Supplied material =
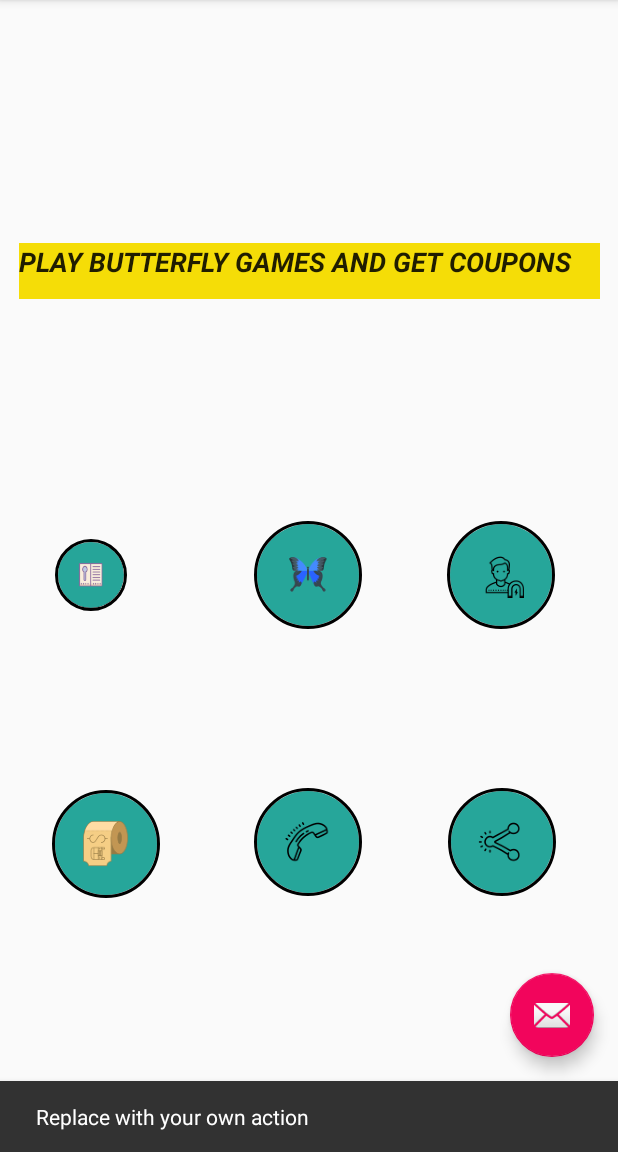
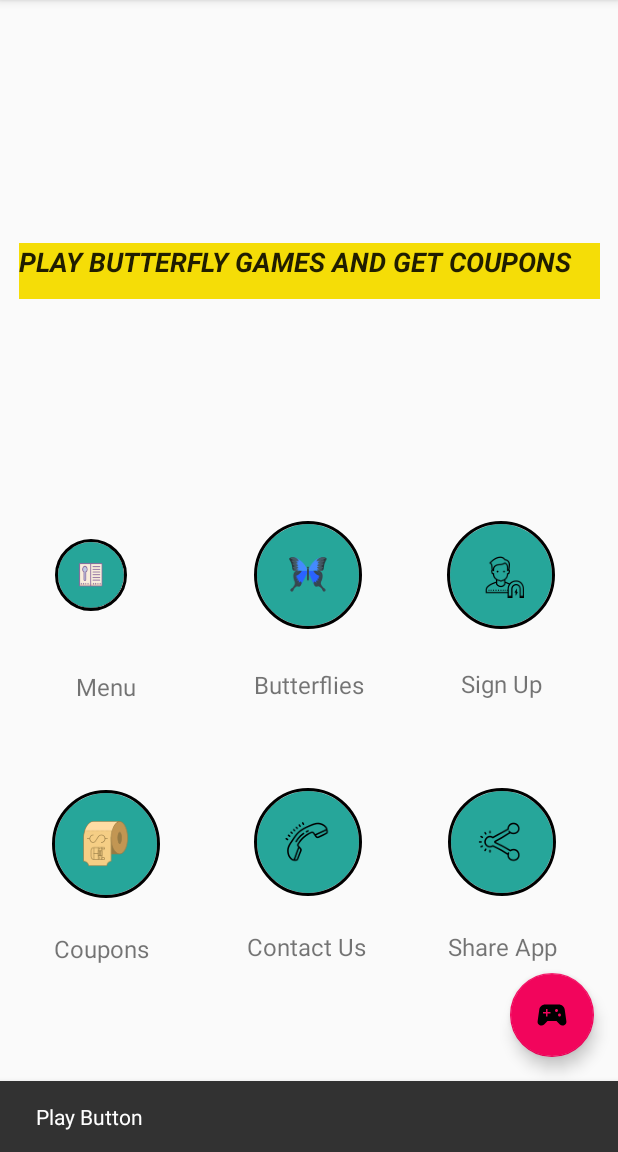
Before and after one commit to ShaGodG/TheButterflyCorner3, an Android app: the screen it shows after launch (MainActivity), after a tap on an icon or button, on a phone screen of 412 x 824 dp, the part 84-1236 px from its top. Run offline under Robolectric (Android 15) with nearby library versions, the phone set to English and light mode, and no system bars; our stand-ins replace CircleImageView.

Commit message:
floating action button changed

```diff
--- a/app/src/main/java/com/tbg/www/thebutterflycorner/MainActivity.java
+++ b/app/src/main/java/com/tbg/www/thebutterflycorner/MainActivity.java
@@ -30,7 +30,7 @@ public class MainActivity extends AppCompatActivity
         fab.setOnClickListener(new View.OnClickListener() {
             @Override
             public void onClick(View view) {
-                Snackbar.make(view, "Replace with your own action", Snackbar.LENGTH_LONG)
+                Snackbar.make(view, "Play Button", Snackbar.LENGTH_LONG)
                         .setAction("Action", null).show();
             }
         });
--- /dev/null
+++ b/app/src/main/res/drawable/ic_24px.xml
@@ -0,0 +1,9 @@
+<vector xmlns:android="http://schemas.android.com/apk/res/android"
+    android:width="24dp"
+    android:height="24dp"
+    android:viewportWidth="24"
+    android:viewportHeight="24">
+  <path
+      android:fillColor="#FF000000"
+      android:pathData="M21.58,16.09l-1.09,-7.66C20.21,6.46 18.52,5 16.53,5H7.47C5.48,5 3.79,6.46 3.51,8.43l-1.09,7.66C2.2,17.63 3.39,19 4.94,19h0c0.68,0 1.32,-0.27 1.8,-0.75L9,16h6l2.25,2.25c0.48,0.48 1.13,0.75 1.8,0.75h0C20.61,19 21.8,17.63 21.58,16.09zM11,11H9v2H8v-2H6v-1h2V8h1v2h2V11zM15,10c-0.55,0 -1,-0.45 -1,-1c0,-0.55 0.45,-1 1,-1s1,0.45 1,1C16,9.55 15.55,10 15,10zM17,13c-0.55,0 -1,-0.45 -1,-1c0,-0.55 0.45,-1 1,-1s1,0.45 1,1C18,12.55 17.55,13 17,13z"/>
+</vector>
--- a/app/src/main/res/layout/app_bar_main.xml
+++ b/app/src/main/res/layout/app_bar_main.xml
@@ -30,6 +30,6 @@
         android:layout_height="wrap_content"
         android:layout_gravity="bottom|end"
         android:layout_margin="@dimen/fab_margin"
-        app:srcCompat="@android:drawable/ic_dialog_email" />
+        app:srcCompat="@drawable/ic_24px" />
 
 </android.support.design.widget.CoordinatorLayout>
--- a/app/src/main/res/layout/content_main.xml
+++ b/app/src/main/res/layout/content_main.xml
@@ -131,4 +131,81 @@
         android:clickable="true"
         android:focusable="true"/>
 
+    <TextView
+        android:id="@+id/textView129"
+        android:layout_width="wrap_content"
+        android:layout_height="wrap_content"
+        android:text="Menu"
+        android:textSize="16sp"
+        app:layout_constraintBottom_toBottomOf="parent"
+        app:layout_constraintEnd_toEndOf="parent"
+        app:layout_constraintHorizontal_bias="0.137"
+        app:layout_constraintStart_toStartOf="parent"
+        app:layout_constraintTop_toTopOf="parent"
+        app:layout_constraintVertical_bias="0.599" />
+
+    <TextView
+        android:id="@+id/textView130"
+        android:layout_width="wrap_content"
+        android:layout_height="wrap_content"
+        android:text="Butterflies"
+        android:textSize="16sp"
+        app:layout_constraintBottom_toBottomOf="parent"
+        app:layout_constraintEnd_toEndOf="parent"
+        app:layout_constraintStart_toStartOf="parent"
+        app:layout_constraintTop_toTopOf="parent"
+        app:layout_constraintVertical_bias="0.597" />
+
+    <TextView
+        android:id="@+id/textView131"
+        android:layout_width="wrap_content"
+        android:layout_height="wrap_content"
+        android:text="Sign Up"
+        android:textSize="16sp"
+        app:layout_constraintBottom_toBottomOf="parent"
+        app:layout_constraintEnd_toEndOf="parent"
+        app:layout_constraintHorizontal_bias="0.859"
+        app:layout_constraintStart_toStartOf="parent"
+        app:layout_constraintTop_toTopOf="parent"
+        app:layout_constraintVertical_bias="0.596" />
+
+    <TextView
+        android:id="@+id/textView132"
+        android:layout_width="wrap_content"
+        android:layout_height="wrap_content"
+        android:text="Coupons"
+        android:textSize="16sp"
+        app:layout_constraintBottom_toBottomOf="parent"
+        app:layout_constraintEnd_toEndOf="parent"
+        app:layout_constraintHorizontal_bias="0.103"
+        app:layout_constraintStart_toStartOf="parent"
+        app:layout_constraintTop_toTopOf="parent"
+        app:layout_constraintVertical_bias="0.833" />
+
+    <TextView
+        android:id="@+id/textView133"
+        android:layout_width="wrap_content"
+        android:layout_height="wrap_content"
+        android:text="@string/title_activity_contact_us"
+        android:textSize="16sp"
+        app:layout_constraintBottom_toBottomOf="parent"
+        app:layout_constraintEnd_toEndOf="parent"
+        app:layout_constraintHorizontal_bias="0.495"
+        app:layout_constraintStart_toStartOf="parent"
+        app:layout_constraintTop_toTopOf="parent"
+        app:layout_constraintVertical_bias="0.831" />
+
+    <TextView
+        android:id="@+id/textView134"
+        android:layout_width="wrap_content"
+        android:layout_height="wrap_content"
+        android:text="Share App"
+        android:textSize="16sp"
+        app:layout_constraintBottom_toBottomOf="parent"
+        app:layout_constraintEnd_toEndOf="parent"
+        app:layout_constraintHorizontal_bias="0.881"
+        app:layout_constraintStart_toStartOf="parent"
+        app:layout_constraintTop_toTopOf="parent"
+        app:layout_constraintVertical_bias="0.831" />
+
 </android.support.constraint.ConstraintLayout>
```
Also changed, not shown: app/src/main/res/layout/content_butterfly_db.xml (+87 -87 lines).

Task description = Of the lines above, show those in which "MainActivity" appears.

Problem solution =
Before and after one commit to ShaGodG/TheButterflyCorner3, an Android app: the screen it shows after launch (MainActivity), after a tap on an icon or button, on a phone screen of 412 x 824 dp, the part 84-1236 px from its top. Run offline under Robolectric (Android 15) with nearby library versions, the phone set to English and light mode, and no system bars; our stand-ins replace CircleImageView.
--- a/app/src/main/java/com/tbg/www/thebutterflycorner/MainActivity.java
+++ b/app/src/main/java/com/tbg/www/thebutterflycorner/MainActivity.java
@@ -30,7 +30,7 @@ public class MainActivity extends AppCompatActivity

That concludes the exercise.